The Tibetan Spaniel is a small breed, and although bearing the brand “spaniel” it is not actually a true spaniel because it performs a different role (true spaniels are gun dogs.) The Tibetan Spaniel is slightly longer than it is tall, with a small, masculine head with a blunt muzzle and black nose. It also features oval, dark brown eyes with an expressive look, highly-set medium-sized pendant ears with feathering and a slightly undershot jaw. The moderately short neck is covered with a mane of longer hair and gives sufficient support to the head. The Tibetan Spaniel is slightly bow-legged with strong hindquarters. The legs are cushioned by hare-like feet with slight feathering in between the toes. The highly set tail is also well-plumed, typically carried curled over the back when moving. The double coat of the Tibetan Spaniel is made of silky topcoat with fine and dense undercoat. All colours and mix of colours are permitted.
Similar to the other dog breeds that originated in Tibet, the Tibetan spaniel is also an ancient breed, originally bred by Buddhist monks and a revered symbol of Buddhism. Buddhist believed that the lion followed Buddha like a dog. With the Tibetan spaniel’s lion-like appearance, it became a highly regarded icon in Buddhist culture. Similarly, the Chinese also bred a lion-like dog known as the Pekingese which was often interbred with the Tibetan spaniel, most of which happened in Buddhist monasteries. These little dogs were efficient guard dogs, sitting atop the monastery walls alerting their masters when strangers or wild animals are nearby. The breed was also used to turn prayer wheel as early as 1100 B.C. In the late 19th century, the breed started to appear in England mostly thru importation, although it wasn’t until the 1890s that it was bred extensively. Today, the Tibetan spaniel is adored by its owners although it has been slow to gain a popular following both in Europe and in England.
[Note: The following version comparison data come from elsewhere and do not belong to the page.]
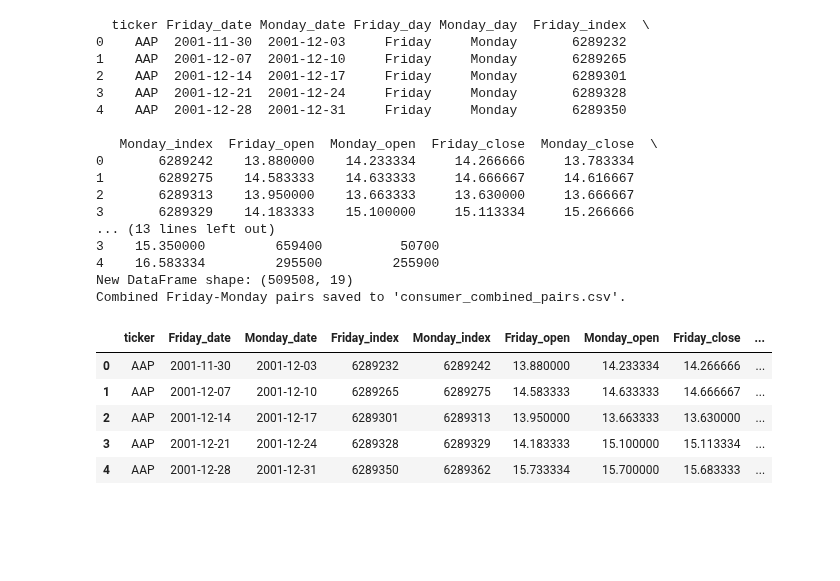
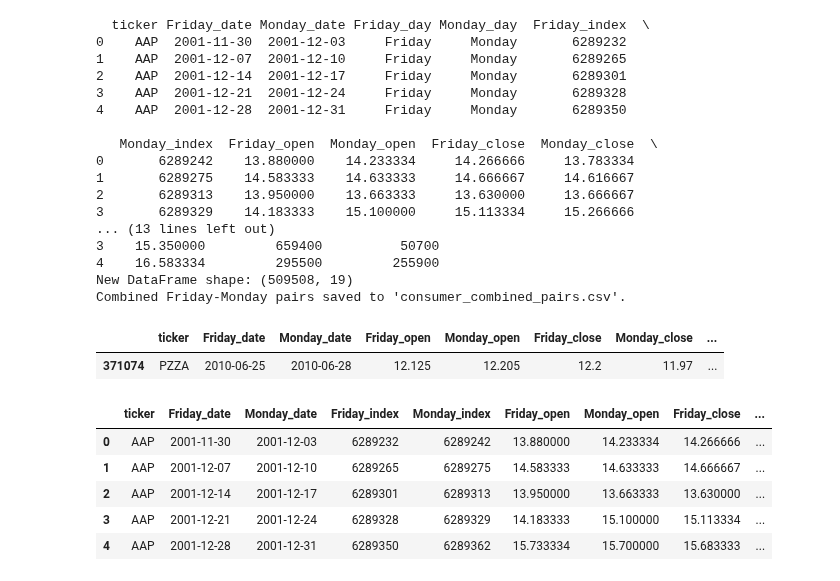
Before and after one commit to ghuckabe/DSTMarketAnalysis, a Jupyter notebook: kaggle_consumer_classify.ipynb, the cells around one changed output. Saved outputs shown, nothing was run; the diff lists cells and outputs as text; code cells hidden in the pictures; blank space fills up the shorter version.

```diff
--- a/kaggle_consumer_classify.ipynb
+++ b/kaggle_consumer_classify.ipynb
@@ -409,6 +409,14 @@ dst_fri_dates = list(dst_dates['fall_fri_before'])+list(dst_dates['spring_fri_be
 # this gives a 1 or 0 for whether a date is DST or not
 
 combined_consumer['y'] = combined_consumer['Friday_date'].isin(dst_fri_dates).astype(int)
+# %%
+# Drop the 'Friday_day' and 'Monday_day' columns
+combined_consumer.drop(columns=['Friday_index', 'Monday_index'], inplace=True)
+# %%
+combined_consumer.sample()
+# %% [output]
+|  | ticker | Friday_date | Monday_date | Friday_open | Monday_open | Friday_close | Monday_close | ... |
+| 371074 | PZZA | 2010-06-25 | 2010-06-28 | 12.125 | 12.205 | 12.2 | 11.97 | ... |
 # %%
 combined_consumer.to_csv("data/Weekends_Consumer_Stocks.csv", index=False)
 # %%
```
Also changed, not shown: 2 other files.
The Tibetan Spaniel is small, yet active, alert and independent. It is typically suspicious of strangers which make it a good watchdog but in contrast, a very loyal breed to its family. It is fairly easy to train and can easily understand what is required of it, although it has a stubborn streak which requires consistent training which should start from an early age. It is not an excessive barker but will typically bark at intruders and things that may otherwise prove to be strange to the breed. This small breed moves fairly quickly.
The Tibetan Spaniel should be trained consistently due to its stubborn streak. Early socialization with other household pets is required in order to grow up with a balanced character.
Grooming the coat is quite easy where regular brushing should be enough. This breed sheds off its coat in clumps every year wherein it will require more grooming attention. The Tibetan Spaniel has almost identical feeding requirements with its other Tibetan relatives.
The Tibetan Spaniel is a perfectly healthy breed with no known hereditary health problems, owing this to responsible breeders and a long line of healthy, purely bred ancestors. This small breed has an average lifespan of 12 to 15 years. However, there is a concern regarding sensitivity to heat as this breed has a short muzzle, which, similar to short-faced canines is prone to overheating and respiratory problems.
A base diet that contains a mixture of horse meat, barley, white rice and beet pulp will do great for the breed.
Although exercise requirement is minimal, the Tibetan Spaniel will enjoy daily long walks or a free time to romp off leash in a secured open area. This breed loves outdoor activities and will be happy if taken for a stroll in the park. Relatively inactive indoors, it will typically live well in an apartment living and will do fine in even in a home without a yard.
It is very intelligent, coupled with a natural fondness for small children and an attitude that goes along well with other dogs makes for a good household pet.